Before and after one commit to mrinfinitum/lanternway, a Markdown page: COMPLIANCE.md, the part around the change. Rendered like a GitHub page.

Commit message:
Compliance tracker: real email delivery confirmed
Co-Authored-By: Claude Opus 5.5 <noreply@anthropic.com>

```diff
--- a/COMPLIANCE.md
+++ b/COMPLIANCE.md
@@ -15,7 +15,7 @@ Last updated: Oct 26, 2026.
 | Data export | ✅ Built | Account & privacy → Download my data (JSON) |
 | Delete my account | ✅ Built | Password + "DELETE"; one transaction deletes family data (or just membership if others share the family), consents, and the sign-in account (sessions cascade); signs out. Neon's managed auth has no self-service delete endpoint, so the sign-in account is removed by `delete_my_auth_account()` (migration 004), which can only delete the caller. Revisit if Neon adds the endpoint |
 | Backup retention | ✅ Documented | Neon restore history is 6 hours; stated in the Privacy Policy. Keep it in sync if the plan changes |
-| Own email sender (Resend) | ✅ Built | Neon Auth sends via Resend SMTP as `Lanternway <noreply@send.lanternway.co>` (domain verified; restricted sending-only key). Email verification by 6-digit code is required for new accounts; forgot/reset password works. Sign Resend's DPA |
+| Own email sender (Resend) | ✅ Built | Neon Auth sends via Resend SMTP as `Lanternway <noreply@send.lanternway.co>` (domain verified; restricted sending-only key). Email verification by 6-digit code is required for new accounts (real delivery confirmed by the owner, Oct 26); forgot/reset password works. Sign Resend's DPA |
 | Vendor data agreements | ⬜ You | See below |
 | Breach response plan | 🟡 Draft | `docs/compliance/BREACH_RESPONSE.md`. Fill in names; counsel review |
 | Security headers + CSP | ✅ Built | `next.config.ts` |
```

----

• Instructions for the task: When a line in the data holds the word "confirmed", show that line.

• Answer section:
Compliance tracker: real email delivery confirmed
+| Own email sender (Resend) | ✅ Built | Neon Auth sends via Resend SMTP as `Lanternway <noreply@send.lanternway.co>` (domain verified; restricted sending-only key). Email verification by 6-digit code is required for new accounts (real delivery confirmed by the owner, Oct 26); forgot/reset password works. Sign Resend's DPA |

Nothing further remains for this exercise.